Dominican Republic 2010
mber Garner is a 2010 Belmont University graduate who earned a degree in journalism. She is passionate about serving people and ready to see what God has in store for her on the island of Hispaniola. Read More About Amber →

No Hay Mas Mangos

There are no more mangos.  When I first got here in September I was overwhelmed with the amount of available mangos. At the entrance to our neighborhood there is a stand where people sell mangos, flowers and avocados all the time.  It’s now November and they aren’t selling mangos anymore. There are avocados, flowers and papiya which isn’t as good. Mango is like sweet, orange marshmallows. That’s how it tastes to me. Now there are none.

I will be leaving in less than a month. In so many ways I have learned about myself and have changed, yet I feel a lot the same. I was looking at pictures on facebook from other mission experiences I’ve had.  Those experiences were brilliant. Each trip I’ve been on has brought its own experiences and lessons.  The same is true for here, but I feel like I’ve lived here. I have a home in the Dominican Republic and a family. The kids here know me. They have learned from me and I have learned from them. They have improved my Spanish and I have improved their English. The little girls were making pictures and writing stories underneath. So many of them wrote, “We love you Amber, don’t ever leave!” I nearly cried! This has been one of the most fulfilling experiences of my life. I hope in some I have left an imprint on them too!

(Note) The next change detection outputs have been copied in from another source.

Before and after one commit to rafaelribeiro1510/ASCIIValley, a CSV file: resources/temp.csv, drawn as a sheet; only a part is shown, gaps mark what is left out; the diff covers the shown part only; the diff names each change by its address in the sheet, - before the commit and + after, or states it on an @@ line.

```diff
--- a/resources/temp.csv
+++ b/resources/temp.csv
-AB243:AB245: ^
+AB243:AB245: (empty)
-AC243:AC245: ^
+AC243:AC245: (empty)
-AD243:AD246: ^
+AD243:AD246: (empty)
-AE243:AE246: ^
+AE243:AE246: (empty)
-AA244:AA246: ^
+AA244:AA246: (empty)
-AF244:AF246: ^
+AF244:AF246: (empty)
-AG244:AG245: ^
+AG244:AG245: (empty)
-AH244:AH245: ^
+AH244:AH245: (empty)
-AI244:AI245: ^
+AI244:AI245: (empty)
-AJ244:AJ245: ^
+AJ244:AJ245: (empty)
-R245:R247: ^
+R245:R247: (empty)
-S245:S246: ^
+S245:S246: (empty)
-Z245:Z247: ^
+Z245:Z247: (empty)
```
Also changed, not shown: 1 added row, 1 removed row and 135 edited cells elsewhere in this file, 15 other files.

If you didn’t know we were supposed to have a Hurricane hit us today. It’s been rainy, but nothing major. Hurrican Tomas has shifted and will now hit most of Haiti if anything. Really, how much more can Haiti take? So I had English class today and so many kids came. Kids that were in my class came and others that just wanted to hang out at the club out of the rain.  We had a great class and played some English/Spanish games. Oh, if Paulo Boero my old Spanish professor, could see me now! Afterwards it started to rain pretty hard so we decided we would take everyone home in the truck. It’s like a seven passenger vehicle, so we were going to see what we could do. We also had lots of the little kids with us and they can squeeze. After all was said and done there were diecesiete, 17, kids in the car! This sounds dangerous, but really it’s how the Dominican’s roll. As many people in a car as you can possibly fit. So we drove to Agua Negra/Playa Oeste and all sang Waka Waka as loud as we could. When we dropped them off everyone jumped out and gave hugs and kisses. It was a crazy wonderful car ride.

These are some of the things I’ll take home with me, maybe I’ll try to come back next mango season!

Leave a Reply

Your email address will not be published. Required fields are marked *